Materials provided
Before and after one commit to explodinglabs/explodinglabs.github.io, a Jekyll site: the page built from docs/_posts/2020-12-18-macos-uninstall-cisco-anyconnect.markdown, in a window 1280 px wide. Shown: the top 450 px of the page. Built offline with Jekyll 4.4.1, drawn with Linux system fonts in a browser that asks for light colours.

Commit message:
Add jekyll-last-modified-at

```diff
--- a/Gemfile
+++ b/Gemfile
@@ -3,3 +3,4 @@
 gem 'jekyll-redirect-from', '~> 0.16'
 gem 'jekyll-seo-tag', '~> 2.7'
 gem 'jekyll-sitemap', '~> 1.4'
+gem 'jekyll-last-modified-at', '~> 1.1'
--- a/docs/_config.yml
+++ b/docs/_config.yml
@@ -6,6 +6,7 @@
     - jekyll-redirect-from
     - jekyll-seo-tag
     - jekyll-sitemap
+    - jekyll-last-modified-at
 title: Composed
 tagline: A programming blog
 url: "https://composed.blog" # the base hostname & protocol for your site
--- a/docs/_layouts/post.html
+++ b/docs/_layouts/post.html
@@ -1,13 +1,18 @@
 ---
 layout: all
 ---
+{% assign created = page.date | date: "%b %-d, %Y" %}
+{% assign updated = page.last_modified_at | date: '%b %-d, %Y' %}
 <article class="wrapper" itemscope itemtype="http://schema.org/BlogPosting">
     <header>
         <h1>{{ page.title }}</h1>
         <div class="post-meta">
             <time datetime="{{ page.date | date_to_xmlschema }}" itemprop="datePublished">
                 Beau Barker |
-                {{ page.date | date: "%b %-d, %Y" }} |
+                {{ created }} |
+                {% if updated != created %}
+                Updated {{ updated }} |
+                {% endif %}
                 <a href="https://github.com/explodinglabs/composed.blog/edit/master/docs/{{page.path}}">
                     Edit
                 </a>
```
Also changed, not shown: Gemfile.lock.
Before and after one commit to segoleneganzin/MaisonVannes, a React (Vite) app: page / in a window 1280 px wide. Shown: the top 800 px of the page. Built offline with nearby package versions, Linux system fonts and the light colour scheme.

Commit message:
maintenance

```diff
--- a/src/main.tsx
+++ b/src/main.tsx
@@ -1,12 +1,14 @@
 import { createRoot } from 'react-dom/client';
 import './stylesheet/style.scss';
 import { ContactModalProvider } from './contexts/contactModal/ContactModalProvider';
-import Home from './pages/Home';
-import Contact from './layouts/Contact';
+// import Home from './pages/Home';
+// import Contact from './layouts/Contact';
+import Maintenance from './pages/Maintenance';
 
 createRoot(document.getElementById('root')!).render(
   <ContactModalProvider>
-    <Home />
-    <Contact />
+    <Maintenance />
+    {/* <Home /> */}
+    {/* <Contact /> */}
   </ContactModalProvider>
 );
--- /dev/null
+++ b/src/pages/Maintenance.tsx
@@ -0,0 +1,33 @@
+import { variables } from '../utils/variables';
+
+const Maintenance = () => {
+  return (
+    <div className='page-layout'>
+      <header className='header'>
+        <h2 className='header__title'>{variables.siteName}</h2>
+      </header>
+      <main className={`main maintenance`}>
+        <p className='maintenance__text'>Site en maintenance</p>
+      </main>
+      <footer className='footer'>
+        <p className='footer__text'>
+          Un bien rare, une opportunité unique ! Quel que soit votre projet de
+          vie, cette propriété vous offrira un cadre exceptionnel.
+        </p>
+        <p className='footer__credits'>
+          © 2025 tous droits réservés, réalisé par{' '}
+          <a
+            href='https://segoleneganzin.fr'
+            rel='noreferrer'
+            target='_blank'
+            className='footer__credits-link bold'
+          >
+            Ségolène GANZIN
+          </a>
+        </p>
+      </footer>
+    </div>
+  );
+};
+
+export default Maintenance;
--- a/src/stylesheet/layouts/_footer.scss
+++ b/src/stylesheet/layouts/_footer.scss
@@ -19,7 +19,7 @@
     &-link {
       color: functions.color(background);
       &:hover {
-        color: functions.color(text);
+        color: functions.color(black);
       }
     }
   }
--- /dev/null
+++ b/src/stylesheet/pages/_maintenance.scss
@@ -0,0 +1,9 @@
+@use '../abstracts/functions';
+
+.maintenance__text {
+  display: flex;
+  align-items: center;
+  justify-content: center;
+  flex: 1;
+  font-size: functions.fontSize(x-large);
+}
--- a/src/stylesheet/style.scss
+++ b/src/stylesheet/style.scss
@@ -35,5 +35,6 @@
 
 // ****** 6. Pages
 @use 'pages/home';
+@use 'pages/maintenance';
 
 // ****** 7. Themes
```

Task description
Report every line containing the string "stylesheet" in the material.

Exercise output
 import './stylesheet/style.scss';
--- a/src/stylesheet/layouts/_footer.scss
+++ b/src/stylesheet/layouts/_footer.scss
+++ b/src/stylesheet/pages/_maintenance.scss
--- a/src/stylesheet/style.scss
+++ b/src/stylesheet/style.scss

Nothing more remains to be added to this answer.